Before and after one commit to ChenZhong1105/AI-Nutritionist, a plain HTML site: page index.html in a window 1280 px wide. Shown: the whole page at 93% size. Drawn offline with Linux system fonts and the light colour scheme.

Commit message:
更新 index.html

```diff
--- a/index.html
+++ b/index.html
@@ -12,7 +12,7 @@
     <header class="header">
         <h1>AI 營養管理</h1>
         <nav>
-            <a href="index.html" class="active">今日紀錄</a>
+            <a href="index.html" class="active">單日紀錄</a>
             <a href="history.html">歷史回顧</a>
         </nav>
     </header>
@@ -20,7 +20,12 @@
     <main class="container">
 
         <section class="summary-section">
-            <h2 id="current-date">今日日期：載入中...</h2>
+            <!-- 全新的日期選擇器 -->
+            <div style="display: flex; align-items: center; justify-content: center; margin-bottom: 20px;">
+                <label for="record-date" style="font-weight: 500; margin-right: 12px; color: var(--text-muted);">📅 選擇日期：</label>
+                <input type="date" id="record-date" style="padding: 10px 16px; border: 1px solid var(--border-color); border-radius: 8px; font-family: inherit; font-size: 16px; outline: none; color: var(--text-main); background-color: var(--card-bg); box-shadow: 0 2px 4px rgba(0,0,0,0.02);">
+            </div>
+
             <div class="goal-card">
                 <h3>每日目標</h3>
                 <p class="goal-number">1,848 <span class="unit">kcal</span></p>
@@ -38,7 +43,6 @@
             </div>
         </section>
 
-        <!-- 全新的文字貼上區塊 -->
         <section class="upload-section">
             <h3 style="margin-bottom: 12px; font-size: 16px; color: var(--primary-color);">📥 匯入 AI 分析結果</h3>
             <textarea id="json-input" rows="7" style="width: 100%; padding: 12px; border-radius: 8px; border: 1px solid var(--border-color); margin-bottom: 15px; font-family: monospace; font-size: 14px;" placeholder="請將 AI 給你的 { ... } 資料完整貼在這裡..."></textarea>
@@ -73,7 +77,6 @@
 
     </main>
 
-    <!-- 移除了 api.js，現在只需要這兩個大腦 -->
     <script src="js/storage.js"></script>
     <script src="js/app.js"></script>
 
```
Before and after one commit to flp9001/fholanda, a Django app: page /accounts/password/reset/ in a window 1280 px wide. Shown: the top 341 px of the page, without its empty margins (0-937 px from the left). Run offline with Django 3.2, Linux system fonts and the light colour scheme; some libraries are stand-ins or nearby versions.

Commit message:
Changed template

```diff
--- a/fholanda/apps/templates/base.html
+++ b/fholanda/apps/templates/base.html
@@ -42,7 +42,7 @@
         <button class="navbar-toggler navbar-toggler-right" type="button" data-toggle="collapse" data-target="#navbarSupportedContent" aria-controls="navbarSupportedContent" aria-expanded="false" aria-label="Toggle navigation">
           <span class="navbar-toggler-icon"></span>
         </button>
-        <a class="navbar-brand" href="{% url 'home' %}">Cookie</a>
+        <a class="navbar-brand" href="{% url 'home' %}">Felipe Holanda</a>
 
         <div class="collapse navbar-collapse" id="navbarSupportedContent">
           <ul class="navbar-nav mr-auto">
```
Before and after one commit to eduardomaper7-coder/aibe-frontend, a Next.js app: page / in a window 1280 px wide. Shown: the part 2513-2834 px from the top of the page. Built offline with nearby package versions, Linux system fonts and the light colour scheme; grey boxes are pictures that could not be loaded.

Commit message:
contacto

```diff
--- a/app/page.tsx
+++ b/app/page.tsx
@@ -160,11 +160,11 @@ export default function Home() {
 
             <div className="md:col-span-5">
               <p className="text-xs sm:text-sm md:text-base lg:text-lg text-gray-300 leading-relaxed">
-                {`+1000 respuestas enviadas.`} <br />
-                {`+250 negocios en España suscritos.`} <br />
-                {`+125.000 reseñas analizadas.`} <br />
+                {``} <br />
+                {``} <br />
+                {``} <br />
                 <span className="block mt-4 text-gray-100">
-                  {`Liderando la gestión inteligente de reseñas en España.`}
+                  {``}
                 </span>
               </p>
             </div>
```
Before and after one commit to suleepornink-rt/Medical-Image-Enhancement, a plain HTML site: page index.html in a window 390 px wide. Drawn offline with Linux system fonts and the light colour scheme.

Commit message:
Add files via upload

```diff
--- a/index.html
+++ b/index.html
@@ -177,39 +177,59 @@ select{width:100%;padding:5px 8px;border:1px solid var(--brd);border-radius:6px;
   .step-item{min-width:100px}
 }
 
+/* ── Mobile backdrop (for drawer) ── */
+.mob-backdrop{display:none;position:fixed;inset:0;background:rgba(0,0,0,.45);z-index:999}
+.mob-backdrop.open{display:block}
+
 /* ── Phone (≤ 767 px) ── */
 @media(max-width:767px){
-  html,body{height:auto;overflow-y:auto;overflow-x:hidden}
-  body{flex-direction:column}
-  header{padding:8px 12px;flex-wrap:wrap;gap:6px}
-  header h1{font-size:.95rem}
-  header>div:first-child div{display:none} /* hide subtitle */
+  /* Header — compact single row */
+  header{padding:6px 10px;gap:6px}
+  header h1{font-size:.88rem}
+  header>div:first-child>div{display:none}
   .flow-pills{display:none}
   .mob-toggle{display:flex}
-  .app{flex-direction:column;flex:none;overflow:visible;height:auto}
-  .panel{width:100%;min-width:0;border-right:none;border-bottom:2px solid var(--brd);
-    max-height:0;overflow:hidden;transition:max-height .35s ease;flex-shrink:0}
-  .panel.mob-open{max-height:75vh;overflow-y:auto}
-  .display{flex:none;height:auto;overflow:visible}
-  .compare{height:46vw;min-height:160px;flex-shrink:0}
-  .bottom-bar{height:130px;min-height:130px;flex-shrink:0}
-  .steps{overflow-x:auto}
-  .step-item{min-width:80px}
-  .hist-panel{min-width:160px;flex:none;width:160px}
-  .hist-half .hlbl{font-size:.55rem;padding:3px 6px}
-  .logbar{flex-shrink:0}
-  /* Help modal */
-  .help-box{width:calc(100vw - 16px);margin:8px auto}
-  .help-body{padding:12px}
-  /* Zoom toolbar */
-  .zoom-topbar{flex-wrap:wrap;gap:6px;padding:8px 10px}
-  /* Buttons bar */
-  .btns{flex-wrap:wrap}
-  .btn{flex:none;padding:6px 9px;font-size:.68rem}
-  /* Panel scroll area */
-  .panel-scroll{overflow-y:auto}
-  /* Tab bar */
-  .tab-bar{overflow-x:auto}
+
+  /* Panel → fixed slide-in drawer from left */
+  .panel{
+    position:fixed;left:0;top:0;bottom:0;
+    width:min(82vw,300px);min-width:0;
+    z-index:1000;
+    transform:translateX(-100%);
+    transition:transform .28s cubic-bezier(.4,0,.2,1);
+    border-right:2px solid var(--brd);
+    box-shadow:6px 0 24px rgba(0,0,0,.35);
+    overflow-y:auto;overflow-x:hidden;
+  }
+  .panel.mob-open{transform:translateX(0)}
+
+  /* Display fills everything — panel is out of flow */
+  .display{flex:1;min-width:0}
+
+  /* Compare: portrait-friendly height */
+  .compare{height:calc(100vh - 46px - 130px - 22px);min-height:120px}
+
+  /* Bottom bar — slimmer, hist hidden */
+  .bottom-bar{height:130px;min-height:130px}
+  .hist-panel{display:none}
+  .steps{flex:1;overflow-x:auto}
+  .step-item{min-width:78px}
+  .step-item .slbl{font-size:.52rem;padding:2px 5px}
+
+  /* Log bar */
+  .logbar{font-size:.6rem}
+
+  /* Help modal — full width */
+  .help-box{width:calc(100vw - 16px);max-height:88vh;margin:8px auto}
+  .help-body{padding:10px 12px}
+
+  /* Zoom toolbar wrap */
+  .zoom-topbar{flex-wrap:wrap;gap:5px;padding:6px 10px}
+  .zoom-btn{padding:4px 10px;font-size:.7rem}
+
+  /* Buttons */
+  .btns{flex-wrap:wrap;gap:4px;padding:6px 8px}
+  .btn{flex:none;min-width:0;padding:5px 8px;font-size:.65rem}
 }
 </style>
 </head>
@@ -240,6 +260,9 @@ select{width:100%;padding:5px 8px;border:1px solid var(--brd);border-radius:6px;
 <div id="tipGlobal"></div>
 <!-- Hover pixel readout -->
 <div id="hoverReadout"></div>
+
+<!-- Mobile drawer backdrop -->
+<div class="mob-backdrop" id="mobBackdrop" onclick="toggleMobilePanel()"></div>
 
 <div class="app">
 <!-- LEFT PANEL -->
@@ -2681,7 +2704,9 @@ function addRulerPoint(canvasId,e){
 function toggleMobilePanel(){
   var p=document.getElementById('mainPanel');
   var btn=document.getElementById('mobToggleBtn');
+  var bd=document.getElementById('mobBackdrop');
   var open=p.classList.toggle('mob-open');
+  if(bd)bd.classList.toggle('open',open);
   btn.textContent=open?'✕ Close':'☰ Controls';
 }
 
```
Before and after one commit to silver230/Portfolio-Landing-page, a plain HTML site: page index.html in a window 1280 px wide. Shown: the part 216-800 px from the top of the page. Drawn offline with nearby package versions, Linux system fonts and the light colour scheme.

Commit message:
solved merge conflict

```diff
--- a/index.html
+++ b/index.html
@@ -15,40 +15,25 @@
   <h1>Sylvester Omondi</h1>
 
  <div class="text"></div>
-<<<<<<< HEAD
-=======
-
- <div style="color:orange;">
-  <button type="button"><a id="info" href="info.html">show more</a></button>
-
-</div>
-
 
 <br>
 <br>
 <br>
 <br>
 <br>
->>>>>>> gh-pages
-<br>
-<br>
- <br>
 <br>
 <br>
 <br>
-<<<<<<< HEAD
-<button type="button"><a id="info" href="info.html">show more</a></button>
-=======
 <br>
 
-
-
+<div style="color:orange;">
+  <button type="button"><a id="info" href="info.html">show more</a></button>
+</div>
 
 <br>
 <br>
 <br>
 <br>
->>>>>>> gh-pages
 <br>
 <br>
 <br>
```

What is required: Show each line of the data that contains the string "size".

Output for this exercise:
Before and after one commit to ChenZhong1105/AI-Nutritionist, a plain HTML site: page index.html in a window 1280 px wide. Shown: the whole page at 93% size. Drawn offline with Linux system fonts and the light colour scheme.
+                <input type="date" id="record-date" style="padding: 10px 16px; border: 1px solid var(--border-color); border-radius: 8px; font-family: inherit; font-size: 16px; outline: none; color: var(--text-main); background-color: var(--card-bg); box-shadow: 0 2px 4px rgba(0,0,0,0.02);">
             <h3 style="margin-bottom: 12px; font-size: 16px; color: var(--primary-color);">📥 匯入 AI 分析結果</h3>
             <textarea id="json-input" rows="7" style="width: 100%; padding: 12px; border-radius: 8px; border: 1px solid var(--border-color); margin-bottom: 15px; font-family: monospace; font-size: 14px;" placeholder="請將 AI 給你的 { ... } 資料完整貼在這裡..."></textarea>
-  header h1{font-size:.95rem}
+  header h1{font-size:.88rem}
-  .hist-half .hlbl{font-size:.55rem;padding:3px 6px}
-  .btn{flex:none;padding:6px 9px;font-size:.68rem}
+  .step-item .slbl{font-size:.52rem;padding:2px 5px}
+  .logbar{font-size:.6rem}
+  .zoom-btn{padding:4px 10px;font-size:.7rem}
+  .btn{flex:none;min-width:0;padding:5px 8px;font-size:.65rem}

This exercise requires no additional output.